Del. Jeannie Haddaway-Riccio (R-Dist. 37B) of Newcomb, the lieutenant governor candidate with Harford County Executive Craig (R), spoke Tuesday to the Republican Club of Montgomery County at Savannah’s American Grill in Kensington.
Haddaway-Riccio is using only her maiden name, Haddaway, for the campaign.
The gathering of 10 to 15 people was a chance for Montgomery Republicans to get to know the delegate from the Eastern Shore, who Craig chose in July as his running mate, said Mark Uncapher, chairman of the Montgomery County Republican Central Committee.

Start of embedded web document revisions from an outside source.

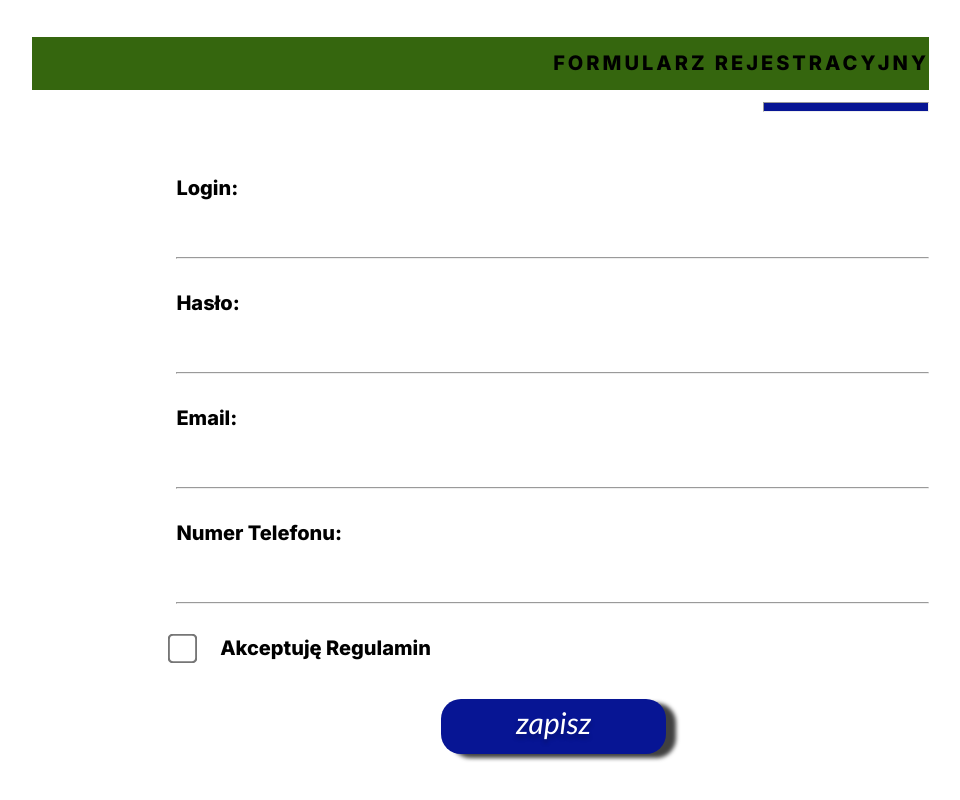
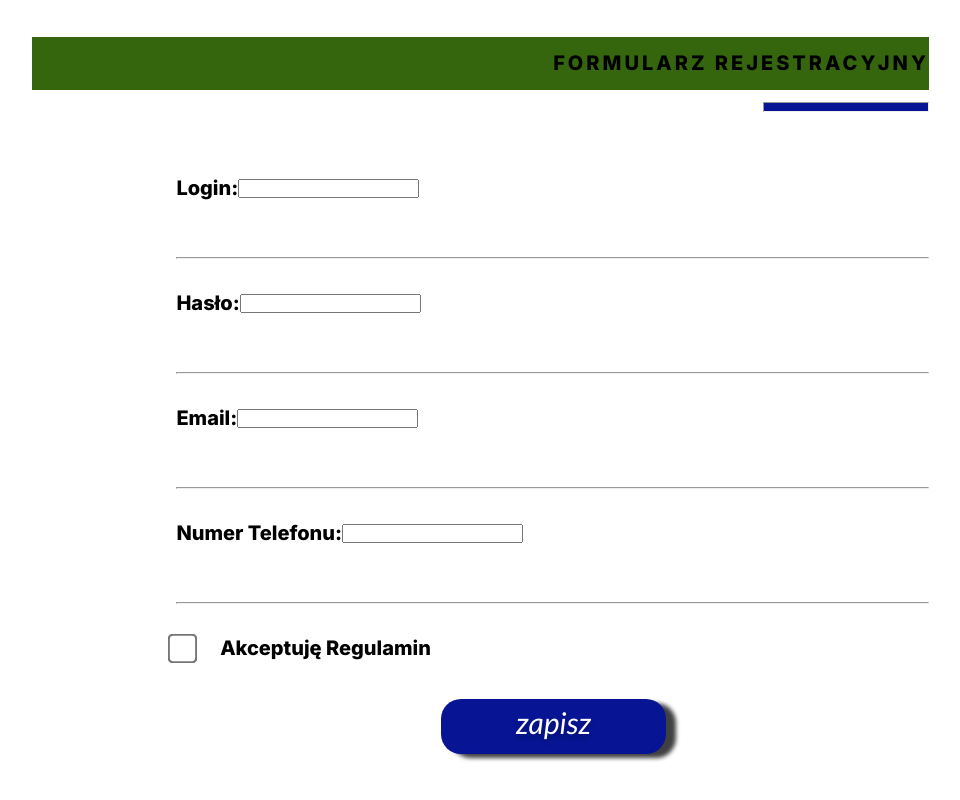
Before and after one commit to krystianwojtowicz/typescript-fetch, a React (Create React App) app: page / in a window 1280 px wide. Shown: the part 1049-1849 px from the top of the page, without its empty margins (102-1062 px from the left). Built offline with nearby package versions, Linux system fonts and the light colour scheme; no server answers.

Commit message:
changing fetch data, setting input border

```diff
--- a/src/components/Form.tsx
+++ b/src/components/Form.tsx
@@ -16,9 +16,11 @@ interface RegisterFormData {
 }
 
 interface StarWarsPerson {
-  vehicles: string[];
-  created: string;
-  name: string;
+  // vehicles: string[];
+  // created: string;
+  // name: string;
+  gender: string;
+  email: string;
 }
 
 const initialValues: RegisterFormData = {
@@ -123,13 +125,18 @@ const Form: React.FC = () => {
   };
   const getData = async () => {
     const res = await fetch(
-      `https://swapi.py4e.com/api/people/${apiRequestCounter}`
+      // `https://swapi.py4e.com/api/people/${apiRequestCounter}`
+      `https://randomuser.me/api/?results=${apiRequestCounter}`
     );
     const data = await res.json();
-    console.log(data)
+    const result = data.results[0]
+    console.log(result)
+    // console.log(data)
     setStarWarsData([
-      { name: data.name, created: data.created, vehicles: data.vehicles },
+      // { name: data.name, created: data.created, vehicles: data.vehicles },
+      { gender: result.gender, email: result.email },
     ]);
+    console.log(starWarsData)
     setApiRequestCounter(apiRequestCounter + 1);
   };
 
--- a/src/components/styles/Form.css
+++ b/src/components/styles/Form.css
@@ -69,10 +69,6 @@
   display: flex;
   align-items: center;
   white-space: nowrap;
-}
-
-.form .inner-form .wrapper-field .field .input {
-  border: none;
 }
 
 .form .inner-form .wrapper-field .checkbox {
--- a/src/components/styles/Form.scss
+++ b/src/components/styles/Form.scss
@@ -63,9 +63,6 @@
         display: flex;
         align-items: center;
         white-space: nowrap;
-        .input {
-          border: none;
-        }
       }
       .checkbox {
         position: relative;
```
Also changed, not shown: src/components/styles/Form.min.css.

A Craig administration would be centered around getting the state’s fiscal house in order by stopping the growth of a state budget that’s increased every year in recent memory, cutting taxes and aggressively fighting waste, Haddaway-Riccio told the members of the Republican Club.
She praised Craig as a candidate with proven executive experience, who has lowered taxes and balanced the budget in Harford County.

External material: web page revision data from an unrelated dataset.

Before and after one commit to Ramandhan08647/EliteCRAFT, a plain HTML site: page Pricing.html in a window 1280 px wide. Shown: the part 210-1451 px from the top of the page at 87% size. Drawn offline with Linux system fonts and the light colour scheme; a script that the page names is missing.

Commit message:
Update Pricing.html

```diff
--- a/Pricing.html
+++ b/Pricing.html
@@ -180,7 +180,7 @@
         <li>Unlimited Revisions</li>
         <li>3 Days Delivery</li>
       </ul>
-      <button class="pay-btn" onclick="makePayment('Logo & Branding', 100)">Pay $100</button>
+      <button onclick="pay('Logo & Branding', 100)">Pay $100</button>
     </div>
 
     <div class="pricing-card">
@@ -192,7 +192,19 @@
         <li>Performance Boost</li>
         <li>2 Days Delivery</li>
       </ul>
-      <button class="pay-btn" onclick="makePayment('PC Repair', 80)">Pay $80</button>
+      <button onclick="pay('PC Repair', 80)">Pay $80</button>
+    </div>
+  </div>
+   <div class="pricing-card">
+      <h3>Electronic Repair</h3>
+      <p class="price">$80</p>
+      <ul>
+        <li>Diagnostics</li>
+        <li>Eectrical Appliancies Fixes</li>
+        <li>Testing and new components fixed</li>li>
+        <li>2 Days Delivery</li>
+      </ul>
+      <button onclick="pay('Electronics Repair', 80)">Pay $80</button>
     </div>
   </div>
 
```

According to Harford County government spokeswoman Sherrie Johnson, the county is required to submit a balanced budget every year.
Everywhere the candidates go in Maryland, they hear from people concerned about taxes, Haddaway-Riccio said, and there’s no tax a Craig administration wouldn’t review, reduce or repeal.
Every state agency can be looked at and pared down, Haddaway-Riccio said.
She also called for budgetary consequences for agencies that don’t correct problems and issues turned up by state audits.
Haddaway-Riccio said the campaign plans to keep a steady presence in Montgomery County, where registered Democrats outnumber the 125,000 registered Republicans by a nearly three-to-one margin.
Their message seems to resonate in Montgomery when they talk to business owners about taxes and other issues, she said.
Good turnout statewide will be necessary to win in the general election, and they won’t discount any county in the state, she said.
Craig and Haddaway-Riccio will spend a lot of time in Montgomery because the sheer numbers dictate it, said campaign manager Paul Ellington.
With 125,000 registered Republicans in the county, they’re hoping to get at least a 65 percent turnout, he said.
Haddaway-Riccio said it was too soon to tell what the effect would be of Charles County businessman Charles Lollar’s recent entry into the GOP gubernatorial primary, joining Craig and Del. Ronald A. George (R-Dist. 30) of Arnold.
Last month, Frederick County Board of Commissioners President Blaine R. Young ended his pursuit of the Republican nomination and said he’d endorse Lollar.
Lollar officially kicked off his campaign Tuesday with several events.
When asked about Lollar’s impact, Ellington played up Craig’s executive experience in Harford County, as well as his experience in the state Senate and House of Delegates, which Ellington said would allow him to hit the ground running in Annapolis.
“Governor is not an entry-level position,” Ellington said.